The president, vice president, and the council of ministers come under the executive branch. The legislative branch is the country’s parliament, known as the National Assembly. The National Assembly is unicameral and has 51 directly elected members.
Major political parties in Suriname include:
· National Party of Suriname (NPS)
· Progressive Reform Party (VHP)
· General Interior Development Party (ABOP)
· Brotherhood and Unity in Politics (BEP)
· Suriname Workers Party (SPA)
· Democratic Alternative '91 (DA '91)
· National Democratic Party (NDP)
· Democratic National Platform 2000 (DNP 2000)
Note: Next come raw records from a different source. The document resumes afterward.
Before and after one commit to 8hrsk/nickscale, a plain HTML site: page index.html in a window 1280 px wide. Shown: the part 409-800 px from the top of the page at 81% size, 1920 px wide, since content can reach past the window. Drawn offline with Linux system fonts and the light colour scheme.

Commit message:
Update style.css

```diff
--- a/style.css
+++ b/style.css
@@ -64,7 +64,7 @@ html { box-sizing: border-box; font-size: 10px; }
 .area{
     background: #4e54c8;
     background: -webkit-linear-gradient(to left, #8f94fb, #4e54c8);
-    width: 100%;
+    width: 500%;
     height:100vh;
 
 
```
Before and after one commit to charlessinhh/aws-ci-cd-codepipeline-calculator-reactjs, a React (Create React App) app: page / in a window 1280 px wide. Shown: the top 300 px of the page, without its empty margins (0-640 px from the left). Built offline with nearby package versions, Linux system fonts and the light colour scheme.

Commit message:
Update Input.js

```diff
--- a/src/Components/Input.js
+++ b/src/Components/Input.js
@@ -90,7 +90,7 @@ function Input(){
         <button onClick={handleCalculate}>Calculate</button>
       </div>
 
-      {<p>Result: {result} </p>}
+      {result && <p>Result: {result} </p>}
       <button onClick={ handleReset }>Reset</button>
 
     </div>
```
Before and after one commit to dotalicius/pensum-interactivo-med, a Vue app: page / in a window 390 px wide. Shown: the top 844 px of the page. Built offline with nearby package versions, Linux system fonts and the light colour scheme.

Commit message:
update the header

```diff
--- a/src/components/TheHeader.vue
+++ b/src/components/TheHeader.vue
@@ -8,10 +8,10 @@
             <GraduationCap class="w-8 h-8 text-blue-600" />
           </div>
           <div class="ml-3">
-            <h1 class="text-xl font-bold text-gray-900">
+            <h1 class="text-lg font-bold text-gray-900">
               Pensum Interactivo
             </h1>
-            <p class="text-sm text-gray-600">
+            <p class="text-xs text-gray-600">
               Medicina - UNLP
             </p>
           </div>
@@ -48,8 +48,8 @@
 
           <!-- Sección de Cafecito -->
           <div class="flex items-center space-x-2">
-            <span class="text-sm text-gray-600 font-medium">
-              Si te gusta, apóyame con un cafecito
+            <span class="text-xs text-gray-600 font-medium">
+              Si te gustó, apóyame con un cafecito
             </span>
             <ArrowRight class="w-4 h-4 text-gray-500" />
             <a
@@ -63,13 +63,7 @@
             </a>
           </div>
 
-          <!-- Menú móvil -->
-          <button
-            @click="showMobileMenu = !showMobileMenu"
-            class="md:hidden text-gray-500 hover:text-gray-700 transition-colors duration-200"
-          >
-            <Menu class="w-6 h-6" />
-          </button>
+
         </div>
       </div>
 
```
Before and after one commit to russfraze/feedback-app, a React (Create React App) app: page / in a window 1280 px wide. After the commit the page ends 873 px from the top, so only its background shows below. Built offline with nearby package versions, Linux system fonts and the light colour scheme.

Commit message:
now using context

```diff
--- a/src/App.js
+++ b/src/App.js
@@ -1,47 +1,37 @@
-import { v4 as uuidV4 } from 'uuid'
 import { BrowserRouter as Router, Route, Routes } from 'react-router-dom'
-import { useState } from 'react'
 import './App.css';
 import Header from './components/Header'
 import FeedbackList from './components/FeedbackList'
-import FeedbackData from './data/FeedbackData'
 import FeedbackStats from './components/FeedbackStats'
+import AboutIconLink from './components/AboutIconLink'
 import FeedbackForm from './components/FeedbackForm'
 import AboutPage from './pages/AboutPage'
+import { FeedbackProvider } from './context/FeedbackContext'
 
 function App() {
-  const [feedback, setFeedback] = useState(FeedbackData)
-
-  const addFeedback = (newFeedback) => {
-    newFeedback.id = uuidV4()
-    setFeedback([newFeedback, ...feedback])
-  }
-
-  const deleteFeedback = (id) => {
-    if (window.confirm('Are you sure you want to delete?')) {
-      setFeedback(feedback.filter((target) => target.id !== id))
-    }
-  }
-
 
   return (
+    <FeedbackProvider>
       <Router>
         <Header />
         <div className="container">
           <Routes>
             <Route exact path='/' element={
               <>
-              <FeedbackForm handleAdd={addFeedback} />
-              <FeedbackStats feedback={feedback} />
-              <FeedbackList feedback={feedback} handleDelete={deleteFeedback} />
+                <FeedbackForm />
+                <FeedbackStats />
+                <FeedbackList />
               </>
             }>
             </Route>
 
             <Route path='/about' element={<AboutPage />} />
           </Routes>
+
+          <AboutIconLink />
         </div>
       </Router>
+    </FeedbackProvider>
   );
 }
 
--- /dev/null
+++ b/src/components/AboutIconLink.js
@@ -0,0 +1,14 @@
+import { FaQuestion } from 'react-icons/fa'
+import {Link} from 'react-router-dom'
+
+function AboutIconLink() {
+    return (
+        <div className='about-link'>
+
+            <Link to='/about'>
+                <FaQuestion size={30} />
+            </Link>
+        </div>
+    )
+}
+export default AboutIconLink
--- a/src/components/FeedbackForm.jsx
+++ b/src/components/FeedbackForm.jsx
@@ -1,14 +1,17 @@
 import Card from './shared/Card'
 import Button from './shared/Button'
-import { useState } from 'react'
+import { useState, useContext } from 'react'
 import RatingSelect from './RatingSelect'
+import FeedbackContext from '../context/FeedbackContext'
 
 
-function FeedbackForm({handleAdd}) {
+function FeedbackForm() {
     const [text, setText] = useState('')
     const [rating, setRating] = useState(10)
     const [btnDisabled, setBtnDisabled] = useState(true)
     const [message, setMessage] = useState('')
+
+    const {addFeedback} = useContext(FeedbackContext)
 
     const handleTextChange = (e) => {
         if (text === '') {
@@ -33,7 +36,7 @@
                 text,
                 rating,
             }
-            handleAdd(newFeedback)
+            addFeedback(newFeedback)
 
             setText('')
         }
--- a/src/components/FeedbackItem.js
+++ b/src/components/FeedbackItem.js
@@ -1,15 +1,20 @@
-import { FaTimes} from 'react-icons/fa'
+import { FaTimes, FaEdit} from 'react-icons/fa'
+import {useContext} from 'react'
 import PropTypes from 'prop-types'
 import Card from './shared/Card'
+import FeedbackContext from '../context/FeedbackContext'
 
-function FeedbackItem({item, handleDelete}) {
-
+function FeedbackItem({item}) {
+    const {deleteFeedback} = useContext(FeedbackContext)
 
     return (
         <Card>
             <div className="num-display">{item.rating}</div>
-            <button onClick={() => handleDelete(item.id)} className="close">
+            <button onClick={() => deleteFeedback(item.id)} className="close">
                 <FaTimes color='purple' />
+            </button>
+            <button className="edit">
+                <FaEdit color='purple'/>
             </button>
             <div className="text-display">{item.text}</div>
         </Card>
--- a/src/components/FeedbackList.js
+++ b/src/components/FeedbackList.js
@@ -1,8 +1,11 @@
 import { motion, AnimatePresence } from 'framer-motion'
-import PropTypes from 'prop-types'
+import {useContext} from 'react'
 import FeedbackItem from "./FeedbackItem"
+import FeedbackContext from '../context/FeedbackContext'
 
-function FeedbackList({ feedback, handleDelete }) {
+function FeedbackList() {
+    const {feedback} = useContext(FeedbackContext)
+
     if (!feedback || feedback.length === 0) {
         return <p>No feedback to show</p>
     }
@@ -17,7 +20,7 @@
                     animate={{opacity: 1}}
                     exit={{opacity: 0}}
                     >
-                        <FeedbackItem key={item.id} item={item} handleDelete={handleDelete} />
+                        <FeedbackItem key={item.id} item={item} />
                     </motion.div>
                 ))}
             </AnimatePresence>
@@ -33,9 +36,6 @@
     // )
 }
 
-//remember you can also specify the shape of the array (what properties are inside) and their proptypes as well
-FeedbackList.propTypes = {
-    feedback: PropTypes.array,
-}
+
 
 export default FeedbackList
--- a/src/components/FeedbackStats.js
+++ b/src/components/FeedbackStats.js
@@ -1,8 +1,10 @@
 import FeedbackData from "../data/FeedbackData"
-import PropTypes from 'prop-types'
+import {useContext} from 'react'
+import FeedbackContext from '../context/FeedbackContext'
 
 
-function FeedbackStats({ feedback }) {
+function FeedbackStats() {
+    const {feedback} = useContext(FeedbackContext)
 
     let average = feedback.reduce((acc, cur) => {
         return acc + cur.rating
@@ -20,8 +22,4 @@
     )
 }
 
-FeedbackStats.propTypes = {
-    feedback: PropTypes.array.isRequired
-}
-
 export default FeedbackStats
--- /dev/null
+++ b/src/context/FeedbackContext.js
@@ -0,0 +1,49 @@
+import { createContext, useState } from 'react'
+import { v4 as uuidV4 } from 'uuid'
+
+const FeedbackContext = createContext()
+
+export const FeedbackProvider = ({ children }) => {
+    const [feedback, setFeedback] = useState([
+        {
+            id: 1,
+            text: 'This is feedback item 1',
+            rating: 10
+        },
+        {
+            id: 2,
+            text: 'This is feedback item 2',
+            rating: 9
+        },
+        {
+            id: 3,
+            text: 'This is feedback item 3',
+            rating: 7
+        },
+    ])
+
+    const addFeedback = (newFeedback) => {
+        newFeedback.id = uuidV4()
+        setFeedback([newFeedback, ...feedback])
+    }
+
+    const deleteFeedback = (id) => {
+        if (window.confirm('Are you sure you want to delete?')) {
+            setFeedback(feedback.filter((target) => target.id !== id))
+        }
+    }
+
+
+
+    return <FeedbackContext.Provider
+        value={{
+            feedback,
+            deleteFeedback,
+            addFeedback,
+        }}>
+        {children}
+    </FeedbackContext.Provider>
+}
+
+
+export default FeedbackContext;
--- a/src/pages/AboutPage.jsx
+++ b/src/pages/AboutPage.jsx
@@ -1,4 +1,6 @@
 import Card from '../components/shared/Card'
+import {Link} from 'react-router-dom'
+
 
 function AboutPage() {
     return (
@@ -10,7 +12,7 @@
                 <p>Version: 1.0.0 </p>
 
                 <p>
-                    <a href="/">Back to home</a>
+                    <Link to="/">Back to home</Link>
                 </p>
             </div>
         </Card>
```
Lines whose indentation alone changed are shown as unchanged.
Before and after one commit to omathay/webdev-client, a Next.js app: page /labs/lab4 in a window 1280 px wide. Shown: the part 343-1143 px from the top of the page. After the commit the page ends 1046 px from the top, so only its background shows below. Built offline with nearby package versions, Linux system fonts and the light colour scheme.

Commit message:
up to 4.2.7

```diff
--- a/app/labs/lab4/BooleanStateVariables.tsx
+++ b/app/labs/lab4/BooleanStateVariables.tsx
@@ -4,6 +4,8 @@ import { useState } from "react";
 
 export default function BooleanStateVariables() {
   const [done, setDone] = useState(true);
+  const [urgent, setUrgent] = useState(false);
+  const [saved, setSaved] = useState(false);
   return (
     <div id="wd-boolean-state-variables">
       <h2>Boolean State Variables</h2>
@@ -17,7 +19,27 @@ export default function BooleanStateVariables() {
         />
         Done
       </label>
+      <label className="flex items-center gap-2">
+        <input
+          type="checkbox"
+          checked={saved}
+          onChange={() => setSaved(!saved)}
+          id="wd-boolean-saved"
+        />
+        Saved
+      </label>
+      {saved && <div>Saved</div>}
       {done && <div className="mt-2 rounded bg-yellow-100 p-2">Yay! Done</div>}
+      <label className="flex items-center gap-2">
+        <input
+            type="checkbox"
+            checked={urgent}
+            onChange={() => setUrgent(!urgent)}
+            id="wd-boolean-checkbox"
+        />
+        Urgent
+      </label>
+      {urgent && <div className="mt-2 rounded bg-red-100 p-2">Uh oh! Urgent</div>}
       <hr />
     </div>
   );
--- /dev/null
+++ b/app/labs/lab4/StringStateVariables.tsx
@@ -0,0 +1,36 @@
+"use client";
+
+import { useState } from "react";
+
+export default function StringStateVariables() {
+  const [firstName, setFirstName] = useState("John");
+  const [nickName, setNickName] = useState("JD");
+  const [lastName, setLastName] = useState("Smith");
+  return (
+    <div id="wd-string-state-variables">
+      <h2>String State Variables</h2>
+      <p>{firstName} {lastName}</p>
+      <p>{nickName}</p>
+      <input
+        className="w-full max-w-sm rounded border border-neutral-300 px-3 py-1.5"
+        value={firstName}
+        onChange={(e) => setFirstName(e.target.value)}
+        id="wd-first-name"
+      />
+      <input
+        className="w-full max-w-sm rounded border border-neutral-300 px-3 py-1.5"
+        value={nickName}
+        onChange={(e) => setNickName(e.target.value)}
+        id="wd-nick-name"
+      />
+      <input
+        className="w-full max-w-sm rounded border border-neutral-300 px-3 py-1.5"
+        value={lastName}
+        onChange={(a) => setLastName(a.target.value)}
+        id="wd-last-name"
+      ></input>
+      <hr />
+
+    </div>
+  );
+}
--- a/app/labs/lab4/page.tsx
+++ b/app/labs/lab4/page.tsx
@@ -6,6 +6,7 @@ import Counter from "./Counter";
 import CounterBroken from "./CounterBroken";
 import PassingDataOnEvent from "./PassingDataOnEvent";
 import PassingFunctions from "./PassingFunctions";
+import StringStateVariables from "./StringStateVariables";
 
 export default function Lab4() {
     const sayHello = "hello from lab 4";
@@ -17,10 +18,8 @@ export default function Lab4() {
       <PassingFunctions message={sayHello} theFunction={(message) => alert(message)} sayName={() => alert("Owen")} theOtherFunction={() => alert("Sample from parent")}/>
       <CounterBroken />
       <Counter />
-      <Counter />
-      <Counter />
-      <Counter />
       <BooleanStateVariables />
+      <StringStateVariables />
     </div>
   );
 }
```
· Party for Renewal and Development (BVD)
· Javanese Indonesian Peasants Party (KTPI)
(Source: IPU, state.gov)
Regulatory environment in Suriname
The country’s economic freedom score is 58.1, making it the 129th freest in the 2011 Index of Economic Freedom. Furthermore, Suriname ranks 22nd out of the 29 regional countries in the Central and South America/ Caribbean region. Its overall score is lower than the global and regional averages.
Suriname is not ranked in the 2010 Corruption Perceptions Index. However, in the 2009 Index, the country was ranked 75th.
Freedom of information
Media in Suriname is free. The government of the country respects the freedom of expression.
Suriname is ranked 35th in the World Press Freedom Index 2010 with a score of 11.50.
· De Ware Tijd
· De West
The judicial system is headed by the Supreme Court whose members are appointed by the president after consultations with the National Assembly. The court system includes three lower courts, two specialised courts and the Court of Justice as an appeal court. The Caribbean court of justice is the highest court of appeal.
The Caribbean court of justice is the regional judicial tribunal of the Caribbean region. It was inaugurated in 2005 at the Port of Spain in Trinidad and Tobago. The Caribbean court of justice was established as a substitute for the Judicial Committee of the Privy Council.
(Source: CCJ, spainexchange, law.yale.edu)